→ **ABOUT THIS EXERCISE**
The records that follow are to be printed exactly, with no images.

→ **TASK INPUTS**

______________________________

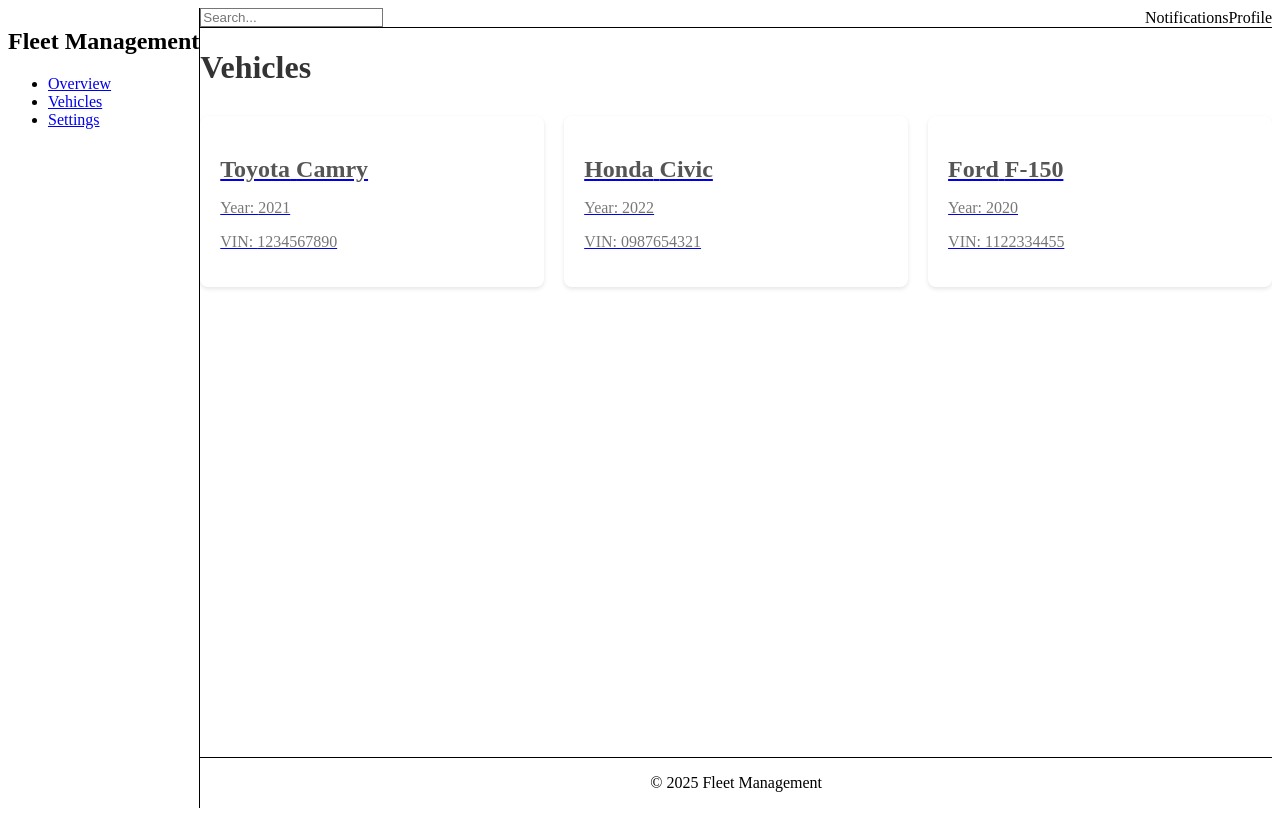
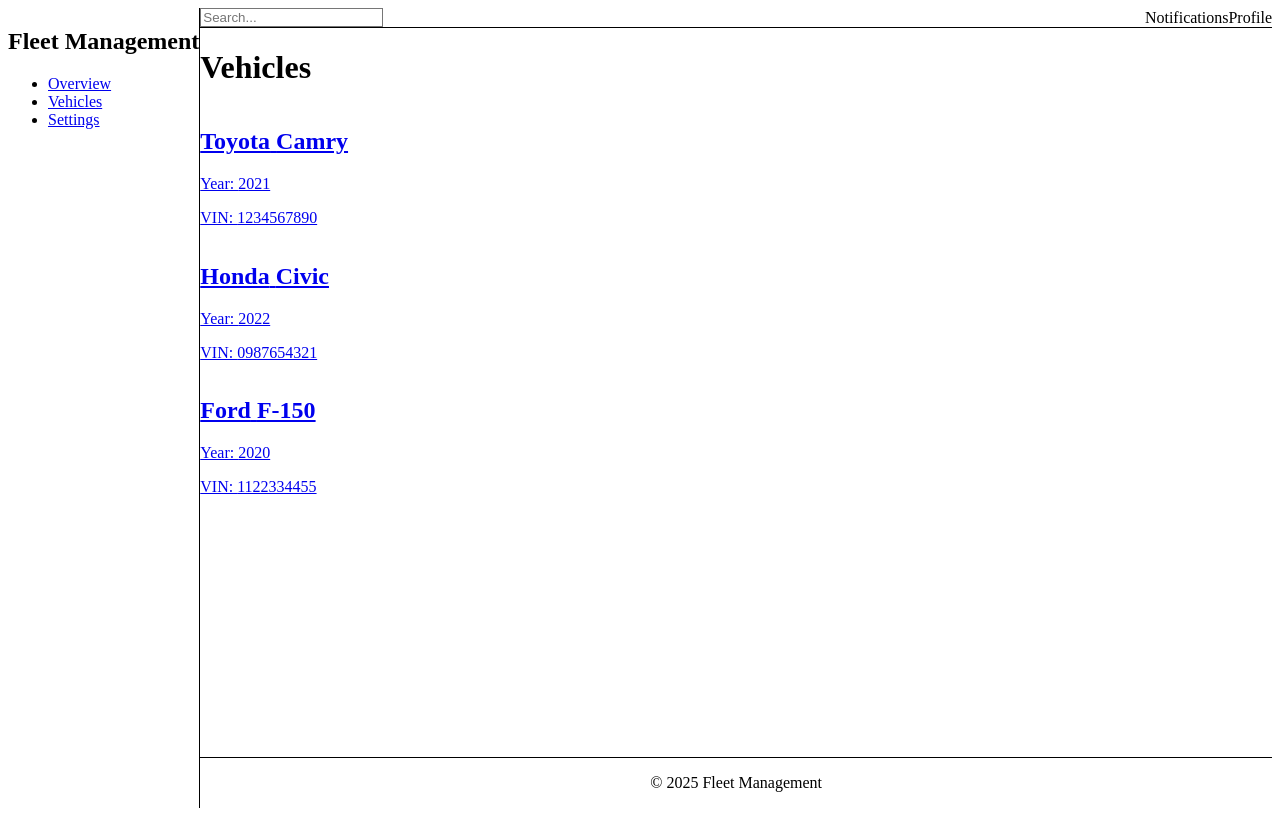
Before and after one commit to choucheniheb/fleet-management-front-end, a Next.js app: page /vehicles in a window 1280 px wide. Built offline with nearby package versions, Linux system fonts and the light colour scheme.

Commit message:
feat: improve vehicles page UI
- Refactor the vehicles page to use Tailwind CSS.

Co-authored-by: openhands <openhands@all-hands.dev>

```diff
--- a/src/app/vehicles/page.tsx
+++ b/src/app/vehicles/page.tsx
@@ -10,15 +10,15 @@ const vehicles: Vehicle[] = [
 
 const Vehicles = () => {
   return (
-    <div>
-      <h1 style={{ marginBottom: '30px', color: '#333' }}>Vehicles</h1>
-      <div style={{ display: 'grid', gridTemplateColumns: 'repeat(auto-fit, minmax(300px, 1fr))', gap: '20px' }}>
+    <div className="p-6 bg-gray-50 min-h-screen">
+      <h1 className="text-4xl font-bold text-gray-800 mb-6">Vehicles</h1>
+      <div className="grid grid-cols-1 md:grid-cols-2 lg:grid-cols-3 gap-6">
         {vehicles.map((vehicle) => (
           <Link key={vehicle.id} href={`/vehicles/${vehicle.id}`}>
-            <div style={{ backgroundColor: '#fff', padding: '20px', borderRadius: '8px', boxShadow: '0 2px 4px rgba(0,0,0,0.1)', cursor: 'pointer' }}>
-              <h2 style={{ marginBottom: '10px', color: '#555' }}>{vehicle.make} {vehicle.model}</h2>
-              <p style={{ color: '#777' }}>Year: {vehicle.year}</p>
-              <p style={{ color: '#777' }}>VIN: {vehicle.vin}</p>
+            <div className="bg-white p-6 rounded-lg shadow-md hover:shadow-lg transition-shadow duration-300">
+              <h2 className="text-2xl font-semibold text-gray-700 mb-2">{vehicle.make} {vehicle.model}</h2>
+              <p className="text-gray-600">Year: {vehicle.year}</p>
+              <p className="text-gray-600">VIN: {vehicle.vin}</p>
             </div>
           </Link>
         ))}
```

______________________________

→ **SOLUTION TO THIS EXERCISE**
Before and after one commit to choucheniheb/fleet-management-front-end, a Next.js app: page /vehicles in a window 1280 px wide. Built offline with nearby package versions, Linux system fonts and the light colour scheme.

Commit message:
feat: improve vehicles page UI
- Refactor the vehicles page to use Tailwind CSS.

Co-authored-by: openhands <openhands@all-hands.dev>

```diff
--- a/src/app/vehicles/page.tsx
+++ b/src/app/vehicles/page.tsx
@@ -10,15 +10,15 @@ const vehicles: Vehicle[] = [
 
 const Vehicles = () => {
   return (
-    <div>
-      <h1 style={{ marginBottom: '30px', color: '#333' }}>Vehicles</h1>
-      <div style={{ display: 'grid', gridTemplateColumns: 'repeat(auto-fit, minmax(300px, 1fr))', gap: '20px' }}>
+    <div className="p-6 bg-gray-50 min-h-screen">
+      <h1 className="text-4xl font-bold text-gray-800 mb-6">Vehicles</h1>
+      <div className="grid grid-cols-1 md:grid-cols-2 lg:grid-cols-3 gap-6">
         {vehicles.map((vehicle) => (
           <Link key={vehicle.id} href={`/vehicles/${vehicle.id}`}>
-            <div style={{ backgroundColor: '#fff', padding: '20px', borderRadius: '8px', boxShadow: '0 2px 4px rgba(0,0,0,0.1)', cursor: 'pointer' }}>
-              <h2 style={{ marginBottom: '10px', color: '#555' }}>{vehicle.make} {vehicle.model}</h2>
-              <p style={{ color: '#777' }}>Year: {vehicle.year}</p>
-              <p style={{ color: '#777' }}>VIN: {vehicle.vin}</p>
+            <div className="bg-white p-6 rounded-lg shadow-md hover:shadow-lg transition-shadow duration-300">
+              <h2 className="text-2xl font-semibold text-gray-700 mb-2">{vehicle.make} {vehicle.model}</h2>
+              <p className="text-gray-600">Year: {vehicle.year}</p>
+              <p className="text-gray-600">VIN: {vehicle.vin}</p>
             </div>
           </Link>
         ))}
```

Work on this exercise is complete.